** Opening Provided entries block **
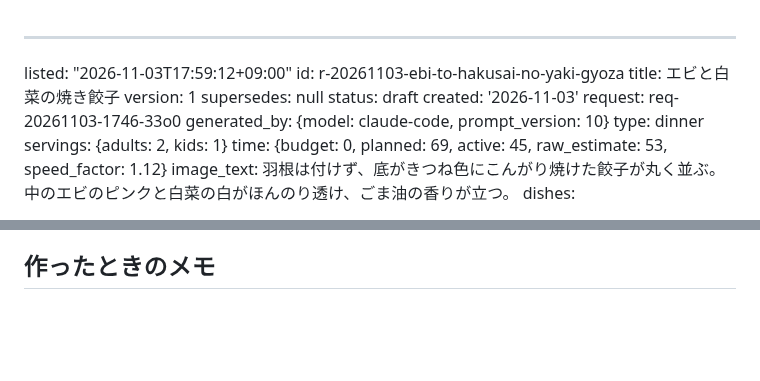
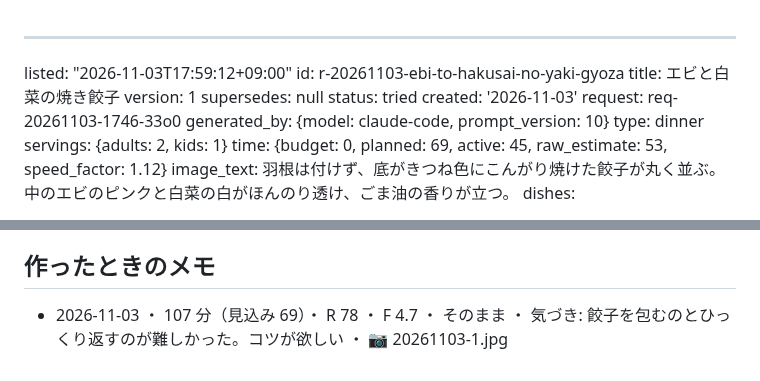
Before and after one commit to peirin1230-ship-it/recipi, a Markdown page: recipes/r-20261103-ebi-to-hakusai-no-yaki-gyoza.md, 2 parts joined by grey strips. Rendered like a GitHub page; blank space fills up the shorter version.

Commit message:
[skip ci] memo r-20261103-ebi-to-hakusai-no-yaki-gyoza

```diff
--- a/recipes/r-20261103-ebi-to-hakusai-no-yaki-gyoza.md
+++ b/recipes/r-20261103-ebi-to-hakusai-no-yaki-gyoza.md
@@ -4,7 +4,7 @@ id: r-20261103-ebi-to-hakusai-no-yaki-gyoza
 title: エビと白菜の焼き餃子
 version: 1
 supersedes: null
-status: draft
+status: tried
 created: '2026-11-03'
 request: req-20261103-1746-33o0
 generated_by: {model: claude-code, prompt_version: 10}
@@ -269,3 +269,4 @@ together: [r-20261103-ninjin-to-tsuna-no-shirishiri-tamago-ita]
 - チョッパーの刃は手洗い
 
 ## 作ったときのメモ
+- 2026-11-03 ・ 107 分（見込み 69）・ R 78 ・ F 4.7 ・ そのまま ・ 気づき: 餃子を包むのとひっくり返すのが難しかった。コツが欲しい ・ 📷 20261103-1.jpg
```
** Closing Provided entries block **
For every line in the entries above that contains "recipes", add one to a count, and give that number by itself.

■ **Result of this exercise**: 3